■ Exercise
Below are some records. Output the lines from the first one through the line that holds "Embers, Chip Scatter.", exactly as written, with no pictures.

■ Data excerpts
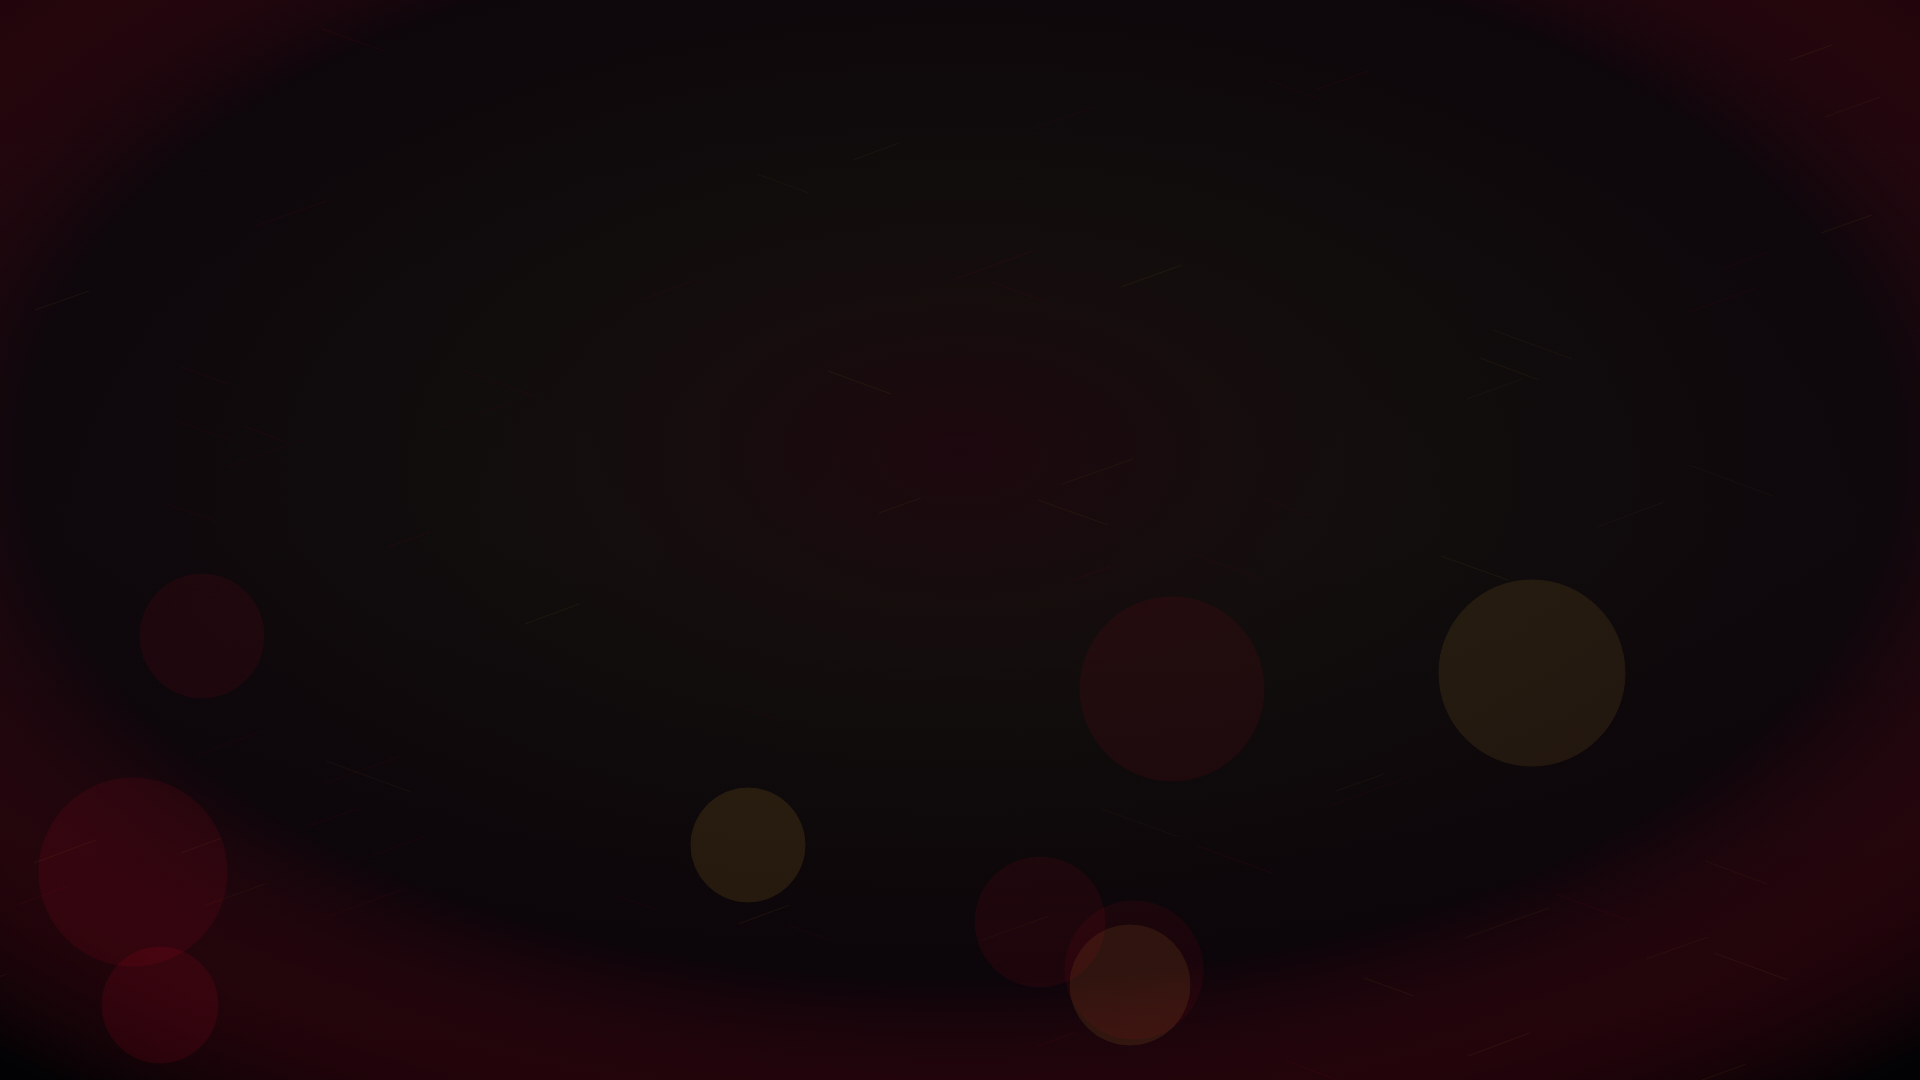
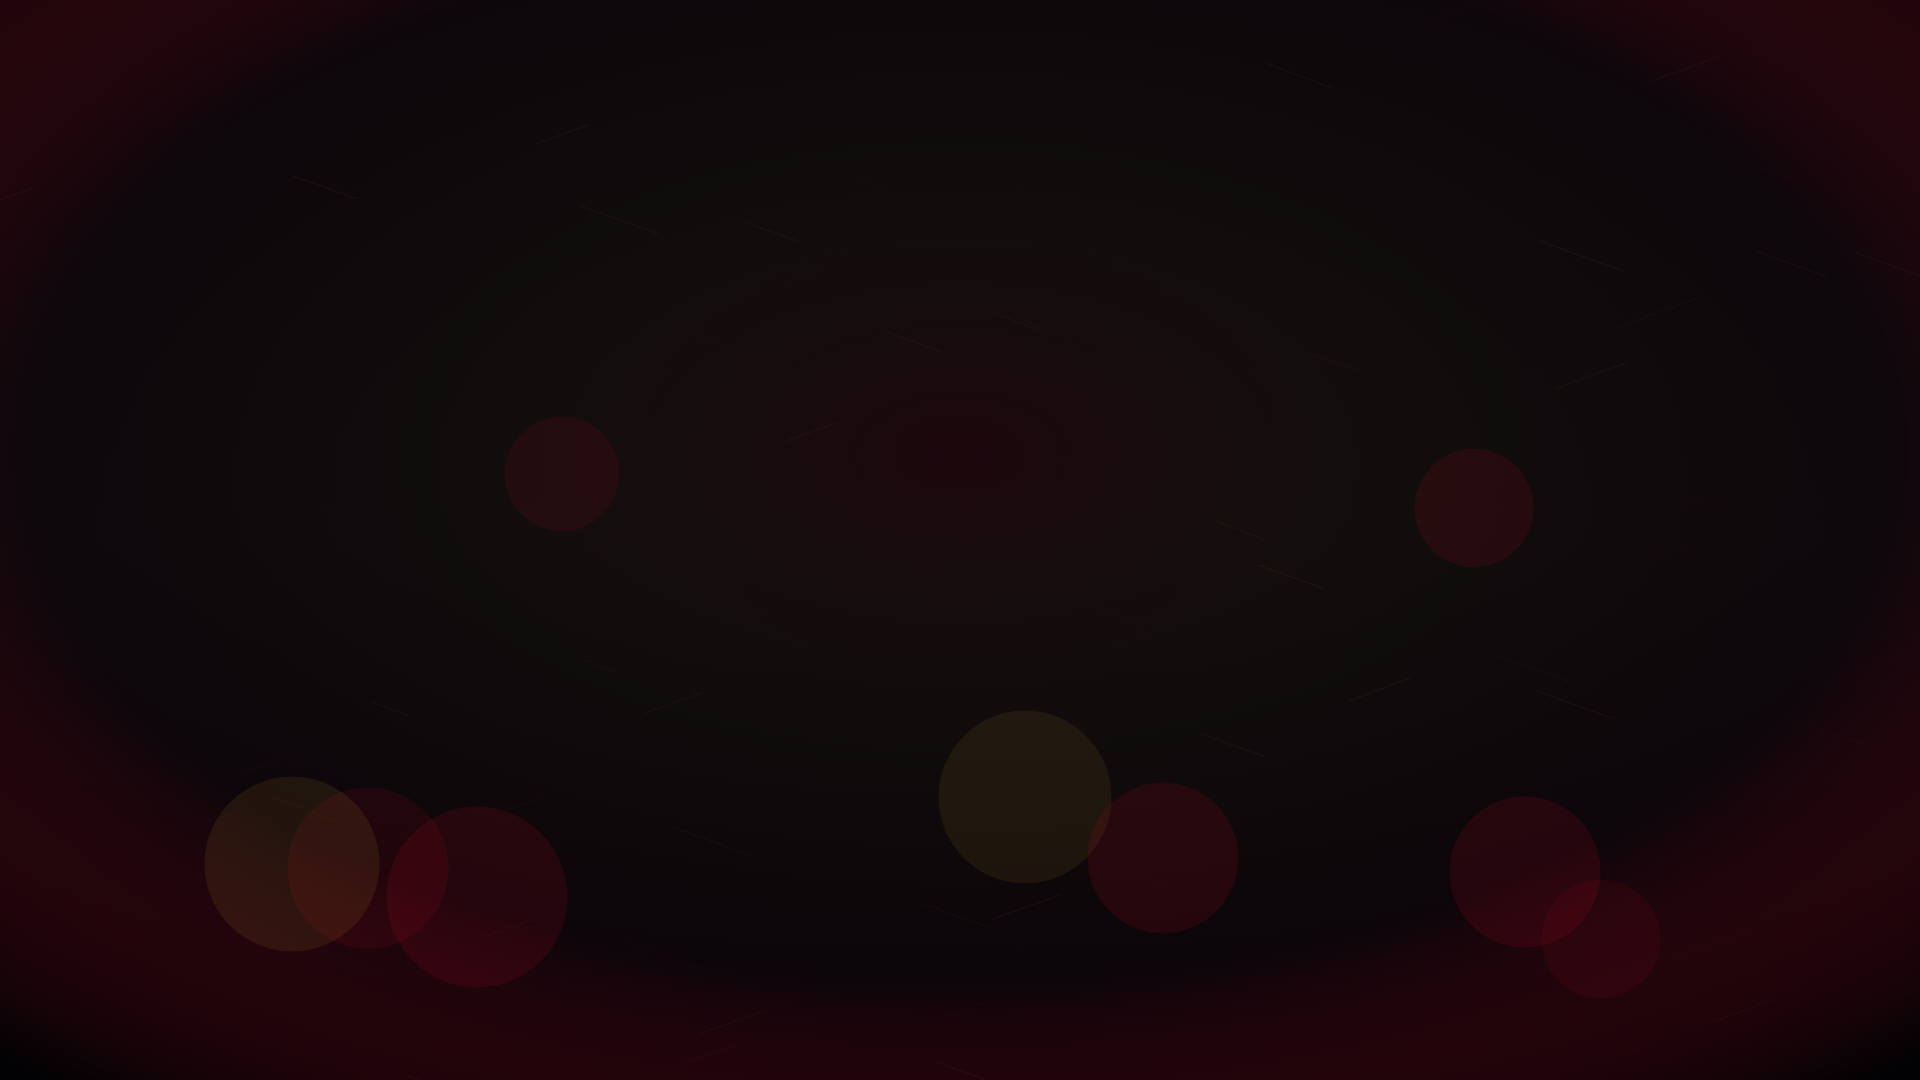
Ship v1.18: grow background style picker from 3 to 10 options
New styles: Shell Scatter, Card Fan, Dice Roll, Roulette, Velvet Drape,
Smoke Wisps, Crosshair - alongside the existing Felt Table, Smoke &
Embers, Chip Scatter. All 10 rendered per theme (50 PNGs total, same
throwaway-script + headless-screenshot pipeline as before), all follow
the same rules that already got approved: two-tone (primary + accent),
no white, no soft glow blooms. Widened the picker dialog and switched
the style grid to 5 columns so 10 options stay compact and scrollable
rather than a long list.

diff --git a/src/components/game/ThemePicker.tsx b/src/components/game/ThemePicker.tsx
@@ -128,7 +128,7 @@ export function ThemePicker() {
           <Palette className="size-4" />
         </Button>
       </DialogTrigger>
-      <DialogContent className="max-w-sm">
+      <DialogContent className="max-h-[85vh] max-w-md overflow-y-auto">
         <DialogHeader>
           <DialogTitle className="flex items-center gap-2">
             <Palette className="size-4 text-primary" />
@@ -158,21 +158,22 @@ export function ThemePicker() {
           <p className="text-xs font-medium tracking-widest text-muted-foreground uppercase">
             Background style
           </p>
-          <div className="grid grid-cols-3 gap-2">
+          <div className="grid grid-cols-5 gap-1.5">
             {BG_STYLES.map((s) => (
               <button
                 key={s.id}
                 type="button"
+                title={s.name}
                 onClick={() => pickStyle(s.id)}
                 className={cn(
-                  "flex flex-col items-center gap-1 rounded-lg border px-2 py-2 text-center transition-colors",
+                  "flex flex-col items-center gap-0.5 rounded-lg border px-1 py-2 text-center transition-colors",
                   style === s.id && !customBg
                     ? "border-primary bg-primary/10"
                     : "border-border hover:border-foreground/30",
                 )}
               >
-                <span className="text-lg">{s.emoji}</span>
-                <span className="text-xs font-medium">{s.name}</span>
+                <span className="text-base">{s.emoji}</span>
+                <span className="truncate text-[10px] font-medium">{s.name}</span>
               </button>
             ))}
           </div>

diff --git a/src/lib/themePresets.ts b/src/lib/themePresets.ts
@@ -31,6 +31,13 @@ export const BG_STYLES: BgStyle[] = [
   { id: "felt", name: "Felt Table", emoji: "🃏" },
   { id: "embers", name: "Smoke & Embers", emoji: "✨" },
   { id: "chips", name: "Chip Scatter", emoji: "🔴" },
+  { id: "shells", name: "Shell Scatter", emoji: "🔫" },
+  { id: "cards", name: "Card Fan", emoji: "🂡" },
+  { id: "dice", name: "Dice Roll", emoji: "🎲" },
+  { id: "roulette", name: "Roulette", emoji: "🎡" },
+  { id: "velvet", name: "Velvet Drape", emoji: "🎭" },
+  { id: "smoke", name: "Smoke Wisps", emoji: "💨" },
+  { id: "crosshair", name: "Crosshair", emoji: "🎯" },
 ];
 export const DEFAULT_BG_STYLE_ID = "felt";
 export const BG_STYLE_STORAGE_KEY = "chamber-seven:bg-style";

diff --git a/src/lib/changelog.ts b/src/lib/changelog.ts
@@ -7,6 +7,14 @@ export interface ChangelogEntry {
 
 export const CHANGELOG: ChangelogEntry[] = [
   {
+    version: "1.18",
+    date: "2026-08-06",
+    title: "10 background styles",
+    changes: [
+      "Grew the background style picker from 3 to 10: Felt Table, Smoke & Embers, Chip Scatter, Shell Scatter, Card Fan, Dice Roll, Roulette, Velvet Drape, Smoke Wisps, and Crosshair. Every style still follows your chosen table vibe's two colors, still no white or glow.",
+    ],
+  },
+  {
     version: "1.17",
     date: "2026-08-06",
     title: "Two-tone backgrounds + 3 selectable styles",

■ The completed task
Ship v1.18: grow background style picker from 3 to 10 options
New styles: Shell Scatter, Card Fan, Dice Roll, Roulette, Velvet Drape,
Smoke Wisps, Crosshair - alongside the existing Felt Table, Smoke &
Embers, Chip Scatter. All 10 rendered per theme (50 PNGs total, same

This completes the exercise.